1. Speed

When you reward behaviors, you are giving your pet specific information that the behavior he performed was the correct behavior. This leads to quick learning, since your pet can focus on that specific behavior rather than worrying about receiving punishments for all of the possible incorrect behaviors he could try.

2. Positive Side Effects

Since your pet will receive things he likes, treats/toys/walks and so on, he will learn:

  • To enjoy the training process
  • To form a bond with you as the trainer
  • To associate hearing cues/signals and hands reaching towards him with good things, since they are paired with rewards.

This is a powerful tool and can prevent or eliminate other potential behavior problems from popping up during the training process. In contrast, force training (which we never recommend) can lead to negative side effects.

3. It’s Fun!

When we experience our pets learning new behaviors and getting excited about the rewards and process, it is reinforcing for us as well.

4. Quick Responding to Signals/Cues

You’ll get super quick responses to your signals if using rewards and correct technique. The rewards are an enticing form of motivation and it’s enjoyable for pets to attempt to earn them; this is especially noticeable in contrast to punishment, force-based methods, where pets can be frightened to respond or try new behaviors for fear of correction or pain.
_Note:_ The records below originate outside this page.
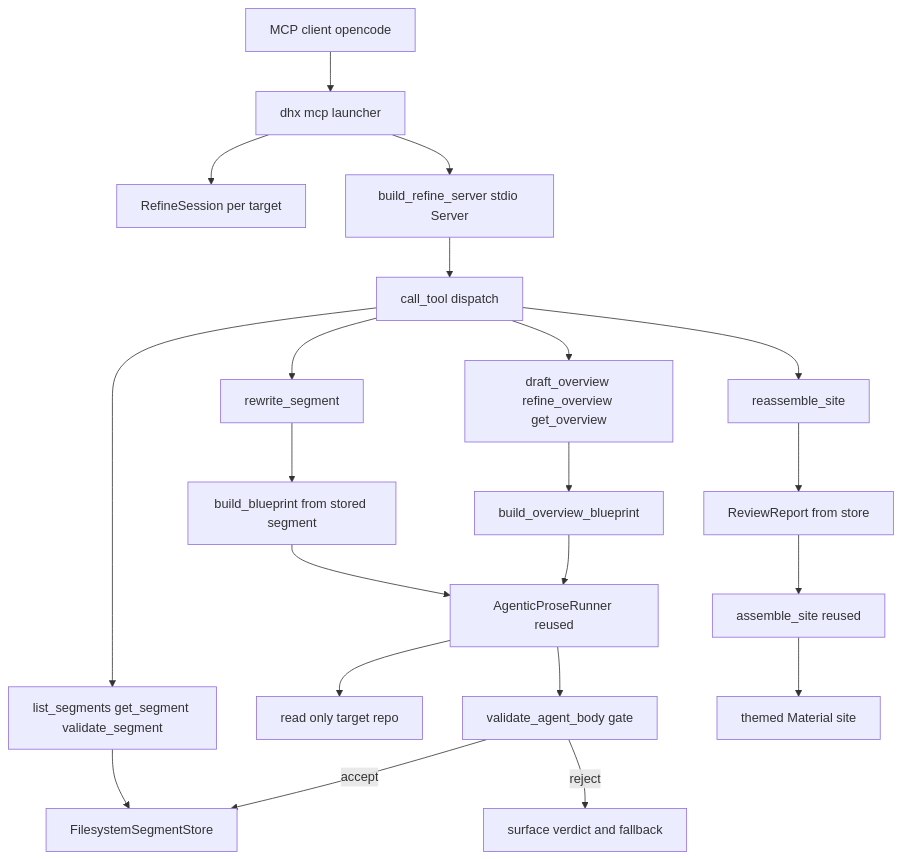
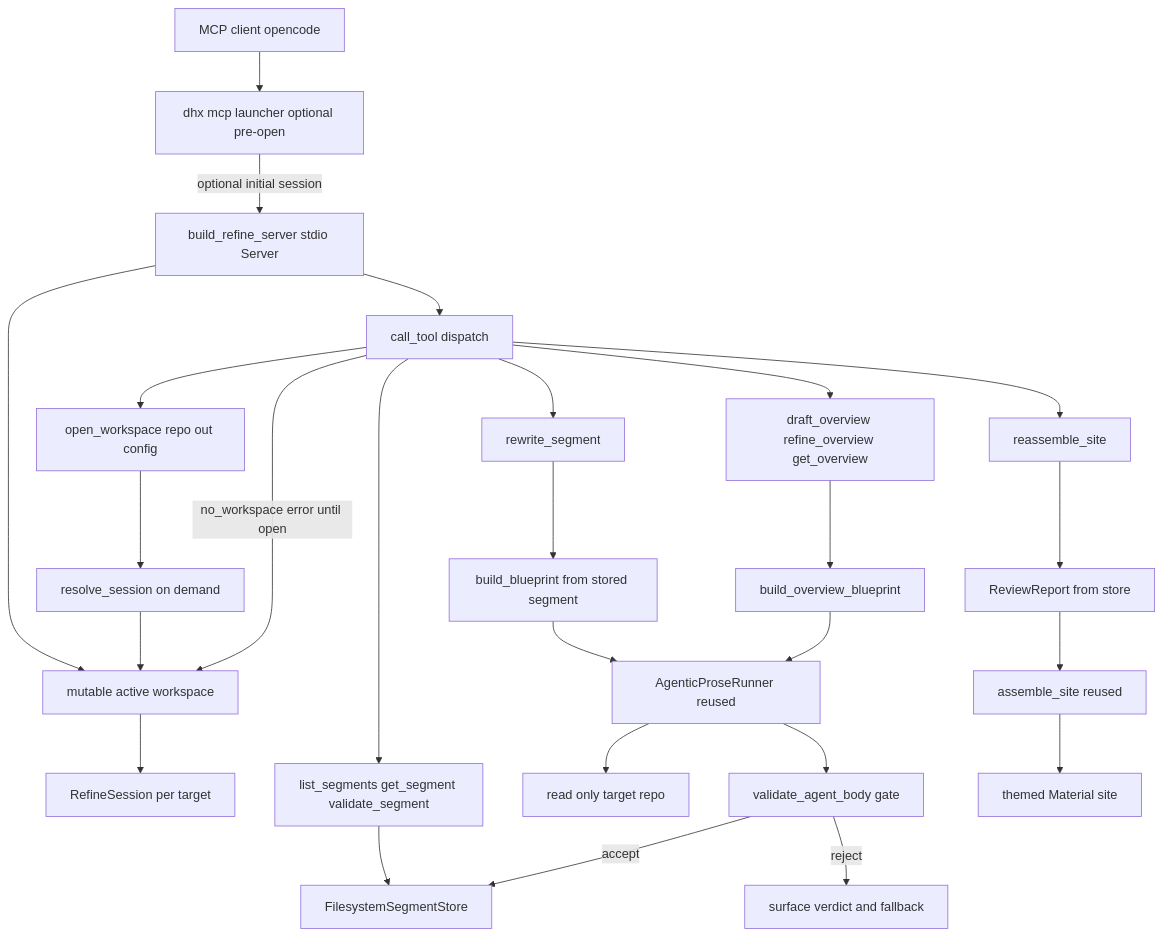
One commit to norandom/DocuHarnessX changed the first of 4 diagrams in .kiro/specs/docuharnessx-mcp-refine/design.md. Above: the diagram before and after it, drawn with Mermaid. The commit also changed other lines of this file and 10 other files, not shown here.

First line of the commit message:
feat(mcp): agent-set workspace via open_workspace (no hardcoded --out)

````diff
--- a/.kiro/specs/docuharnessx-mcp-refine/design.md
+++ b/.kiro/specs/docuharnessx-mcp-refine/design.md
@@ -136,23 +145,28 @@
 ```mermaid
 graph TD
-  Client["MCP client opencode"] --> Launch["dhx mcp launcher"]
-  Launch --> Session["RefineSession per target"]
-  Launch --> Server["build_refine_server stdio Server"]
+  Client["MCP client opencode"] --> Launch["dhx mcp launcher optional pre-open"]
+  Launch -->|optional initial session| Server["build_refine_server stdio Server"]
+  Server --> Active["mutable active workspace"]
   Server --> Dispatch["call_tool dispatch"]
+  Dispatch --> Open["open_workspace repo out config"]
+  Open --> Resolve["resolve_session on demand"]
+  Resolve --> Active
+  Active --> Session["RefineSession per target"]
+  Dispatch -->|no_workspace error until open| Active
   Dispatch --> Read["list_segments get_segment validate_segment"]
   Dispatch --> Rewrite["rewrite_segment"]
   Dispatch --> Overview["draft_overview refine_overview get_overview"]
   Dispatch --> Reasm["reassemble_site"]
   Read --> Store["FilesystemSegmentStore"]
   Rewrite --> BP["build_blueprint from stored segment"]
   Overview --> OBP["build_overview_blueprint"]
   BP --> Runner["AgenticProseRunner reused"]
   OBP --> Runner
   Runner --> Repo["read only target repo"]
   Runner --> Gate["validate_agent_body gate"]
   Gate -->|accept| Store
   Gate -->|reject| Verdict["surface verdict and fallback"]
   Reasm --> Report["ReviewReport from store"]
   Report --> Assemble["assemble_site reused"]
   Assemble --> Site["themed Material site"]
 ```
````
5. Forming Positive Associations

You can use positive reinforcement training to help pets overcome fears and learn to accept body handling, like at the veterinarian, or to introduce puppies to new things during the socialization period, and because of its positive side effects, you don’t have to worry about creating new fears to anything.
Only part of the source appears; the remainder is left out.